Task input

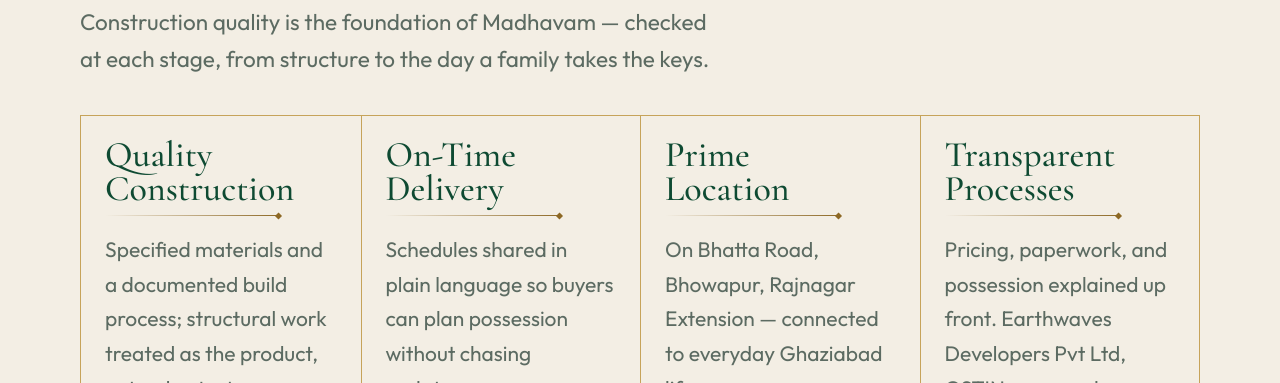
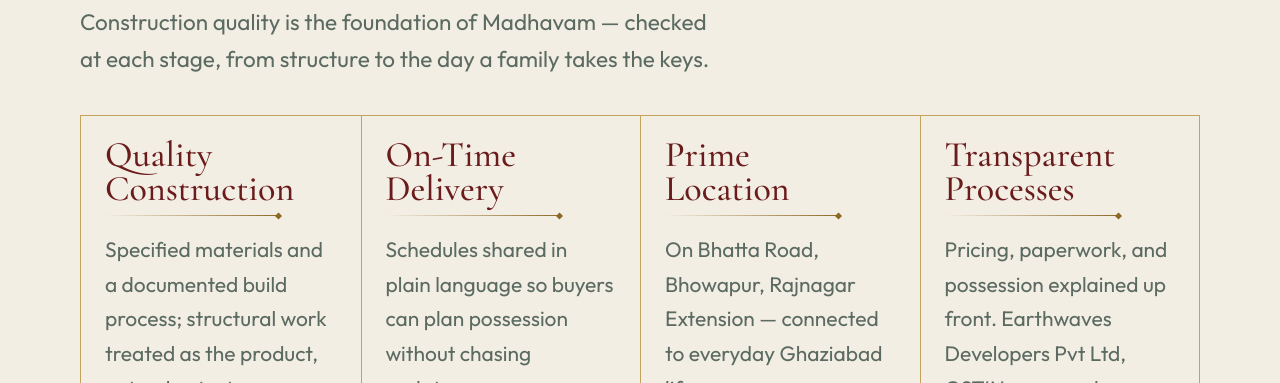
Before and after one commit to Developerodin/madhvamtype2, a plain HTML site: page index.html in a window 1280 px wide. Shown: the part 4655-5038 px from the top of the page. Drawn offline with nearby package versions, Linux system fonts and the light colour scheme.

```diff
--- a/css/style.css
+++ b/css/style.css
@@ -1140,7 +1140,7 @@
 .pillar-grid h3 {
   margin-bottom: 0.55rem;
   font-size: 2.25rem;
-  color: #0E4A32;
+  color: var(--burgundy);
 }
 
 .pillar-arrow {
```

Action item
With the pictures left out, return each entry exactly as written.

Answer section
Before and after one commit to Developerodin/madhvamtype2, a plain HTML site: page index.html in a window 1280 px wide. Shown: the part 4655-5038 px from the top of the page. Drawn offline with nearby package versions, Linux system fonts and the light colour scheme.

```diff
--- a/css/style.css
+++ b/css/style.css
@@ -1140,7 +1140,7 @@
 .pillar-grid h3 {
   margin-bottom: 0.55rem;
   font-size: 2.25rem;
-  color: #0E4A32;
+  color: var(--burgundy);
 }
 
 .pillar-arrow {
```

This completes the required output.